Spring is here, and that means it’s time to get outside and plant some new vegetation in your garden or alongside your house. Gardening can be a relaxing hobby to increase the aesthetic view of your home or to harvest some home-grown vegetables, but it can also take a heavy toll on your spine. Today, we’re going to share a few tips to help keep your spine healthy when you’re out in the garden. Here are some tips to keep in mind before you head out to your garden.
If you have a pre-existing back condition or you just want to stay ahead of your spine pain, consider stretching for a few minutes before you begin gardening. Begin with some stretches that focus on the cervical (neck) area of your spine, and slowly work through your trunk and into your lumbar spine. This will help keep your muscles loose, which will be important if you’re going to be digging and bending.
Take It Slow
Rome wasn’t built in a day, and you shouldn’t expect to have your whole garden planted in a matter of hours. Overloading your spine is one of the quickest ways to injure your back, so don’t try to get everything planted in one session. Take regular breaks, and don’t be afraid to extend your gardening session over the course of a long weekend.
Gardening involves a lot of bending at the waist and twisting your trunk, so make sure you practice proper body mechanics. Bend at the waist, not at the spine, and be careful when pulling weeds.
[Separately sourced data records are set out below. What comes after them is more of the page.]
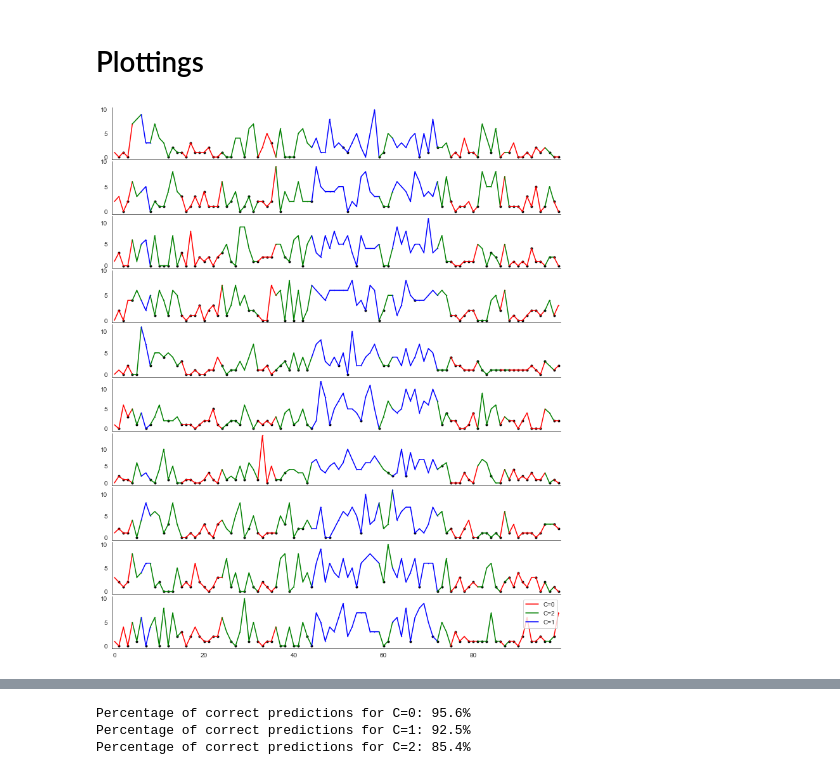
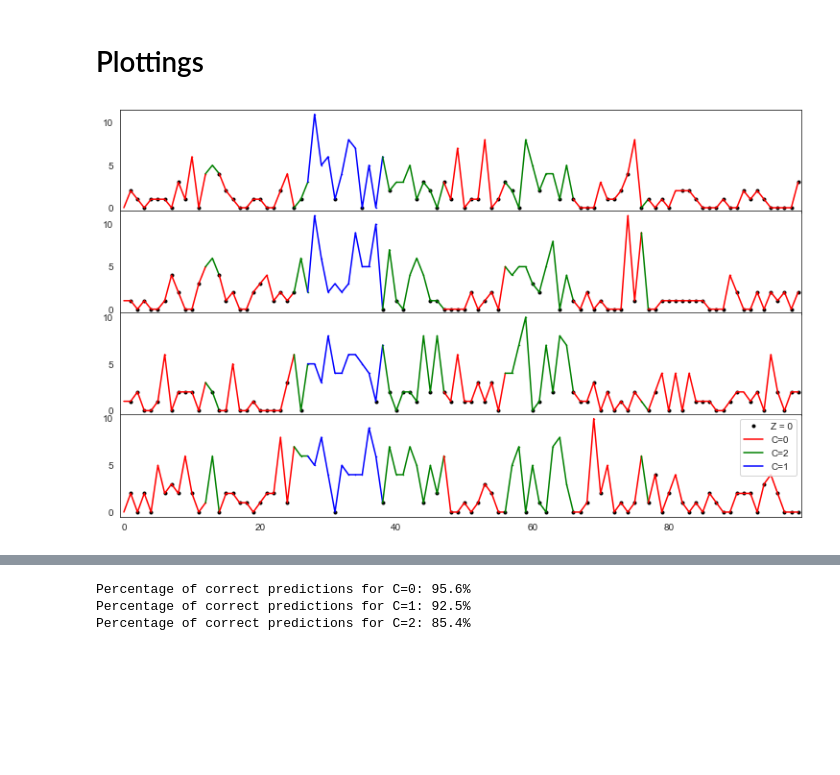
Before and after one commit to JakobSchauser/MLandData, a Jupyter notebook: ModComp/Project/ForwardSimulation.ipynb, the cells around one changed output, grey strips where cells are left out. Saved outputs shown, nothing was run; the diff lists cells and outputs as text; code cells hidden in the pictures; blank space fills up the shorter version.

```diff
--- a/ModComp/Project/ForwardSimulation.ipynb
+++ b/ModComp/Project/ForwardSimulation.ipynb
@@ -100,13 +102,16 @@ def calc_parameters(X,z,C):
         gammas.append(gamma2)
         gamma0 = C02/C0
         gammas.append(gamma0)
+        # print(gamma0 + (1-gamma2))
     if C1 != 0:
         gamma3 = 1-C11/C1
         gammas.append(gamma3)
         gamma1 = C12/C1
         gammas.append(gamma1)
+        # print(gamma1 + (1-gamma3))
 
 
+    # print(gammas)
     gamma_guess = clamp(np.mean(gammas),0,1)
 
     betas = []
@@ -132,7 +137,7 @@ beta = 0.5
 gamma = 0.1
 lambdas = np.array([1,5]).astype(float)
 
-n, T = 10, 1000
+n, T = 10, 10000
 C, z, X = simulate(n, T, 2, alpha, beta, gamma, lambdas)
 
 alpha_guess, beta_guess, gamma_guess, lambda_guess = calc_parameters(X,z,C)
@@ -153,7 +158,7 @@ Lambdas: (1.0,5.0) Lambda guess': (1.02,5.01)
 # %%
-iterations = 500
+iterations = 100
 
-n, T = 10, 1000
+n, T = 10, 10000
 
 
 
@@ -161,10 +166,10 @@ Cs, zs, Xs = np.empty((iterations,T)), np.empty((iterations,T,n)), np.empty((ite
 
 alphas, betas, gammas, lambdass = [], [], [], []
 for i in range(iterations):
-    alpha = random()/2.01+0.5001
-    beta = random()/101+0.001
-    gamma = random()/100 + 0.001
-    lambdas = np.array([random()*10, random()*10])
+    alpha = random()/2.01+0.501
+    beta = random()/1.1+0.01
+    gamma = random()/1.1 + 0.1
+    lambdas = np.array([random()*10+0.01, random()*10+0.01])
 
     alphas.append(alpha)
     betas.append(beta)
@@ -180,7 +185,9 @@ print("Done simulating")
 for i in range(iterations):
     alpha_guess, beta_guess, gamma_guess, lambda_guess = calc_parameters(Xs[i],zs[i],Cs[i])
 
-    diffs = [alphas[i]-alpha_guess, betas[i]-beta_guess, gammas[i]-gamma_guess, lambdass[i][0]-lambda_guess[0], lambdass[i][1]-lambda_guess[1]]
+    diffs = [(alphas[i]-alpha_guess)/alphas[i], (betas[i]-beta_guess)/alphas[i], (gammas[i]-gamma_guess)/gammas[i], (lambdass[i][0]-lambda_guess[0])/lambdass[i][0], (lambdass[i][1]-lambda_guess[1])/lambdass[i][1]]
 
+    if  (gammas[i]-gamma_guess)/gammas[i] < -4:
+        print(gammas[i],gamma_guess)
     qual[i] = np.array(diffs)
 # %% [output]
@@ -188,15 +195,16 @@ Done simulating
 # %%
 
-fig, axs = plt.subplots(2,2,figsize = (7,7))
+fig, axs = plt.subplots(2,2,figsize = (7,7),sharex = 'col',sharey = 'row')
 
 axs = axs.flatten()
 
 names = ["Alpha", "Beta", "Gamma", "Lambdas"]
 for i in range(5):
-    axs[min(i,3)].hist(qual[:,i][qual[:,i] > -np.std(qual[:,i]*2)],bins=19, histtype ="step")
+    axs[min(i,3)].hist(qual[:,i]*100,bins=19, histtype ="step")
     axs[min(i,3)].set_title(names[min(i,3)])
 
-fig.suptitle("Distribution of residuals for 1000 runs of simulation",fontsize = 13)
+fig.suptitle("Distribution of residuals for 500 runs of simulation",fontsize = 13)
 
 fig.tight_layout()
+plt.show()
 # %% [output]
@@ -321,12 +376,12 @@ X.mean()
 # %%
 sns.set_style("white")
 
-n, T = 10, 100
+n, T = 4, 100
 
 C, z, x = simulate(n,T,0)
 
 def plot(x,z,C):
-    fig, axs = plt.subplots(n,1,figsize = (10,12),sharex=True)
+    fig, axs = plt.subplots(n,1,figsize = (10,6),sharex=True)
 
     x_split = [x[C == i] for i in range(3)]
     x_axis_split = [np.array([xx for xx in range(len(C))])[C == i] for i in range(3)]
@@ -334,37 +389,39 @@ def plot(x,z,C):
     for nn in range(n):
 
         # axs[nn].plot(x[:,nn],alpha = 0.5)
         # axs[nn].plot(x[:,nn],'.',color= "black")
         cc = C[0]
         lt = 0
         made = np.zeros(3).astype(bool)
+        made2 = False
         for t in range(1,T):
             axs[nn].plot([t],x[t,nn],'.',color=['red','blue','green'][cc], markersize = 1)
             if cc != C[t]:
                 if not made[cc]:
                     made[cc] = True
                     axs[nn].plot([i for i in range(lt,t+1)], x[lt:t+1,nn],color =['red','blue','green'][cc], label = f"C={cc}")
 
                 else:
                     axs[nn].plot([i for i in range(lt,t+1)], x[lt:t+1,nn],color =['red','blue','green'][cc] )
                 cc = C[t]
                 lt = t
-            axs[nn].plot([t],x[t,nn],'.',color='black', alpha = [1,0][z[t,nn]])
+            axs[nn].plot([t],x[t,nn],'.',color='black', alpha = [1,0][z[t,nn]], label = "Z = 0" if not made2 else None)
+            made2 = True
 
         axs[nn].plot([i for i in range(lt,t+1)], x[lt:t+1,nn],color =['red','blue','green'][cc] )
 
         axs[nn].set_xlim(0-0.5,T-0.5)
         axs[nn].set_yticks([0,5,10])
 
-    sns.despine()
+    # sns.despine()
     plt.legend()
-    plt.tight_layout(pad = -0.3)
+    plt.tight_layout(pad = -0.4)
     plt.show()
 
 
 plot(x,z,C)
 # %% [output]
-[figure, old version]
+[figure, new version]
 # %%
 
 alpha = 0.9
```
Also changed, not shown: parts of 16 cells of this notebook, 9 other files.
Get a good grip on the weed and slowly pull up, gradually increasing your pressure on the root. If you grab and yank wildly, you’re more likely to tweak something in your spine.
Diet plays an important role in your health during activity, but it oftentimes gets overlooked. Eat a variety of fruits, vegetables and whole grains to ensure your body is getting a regular dose of vitamins and minerals. Fatty foods can cause inflammation in the spine, which can cause pain during normal gardening movements.
Grab a Friend
Gardening is more fun if you do it with a friend, so grab your husband, kids or next door neighbor and see if they would be willing to lend a hand. This is especially important if you need to move heavy equipment or big bags of soil. The more people who pitch in, the less time it will take to finish, and that will save stress on your spine.
For more helpful tips, or to schedule a consultation with a spine specialist, give us a call today.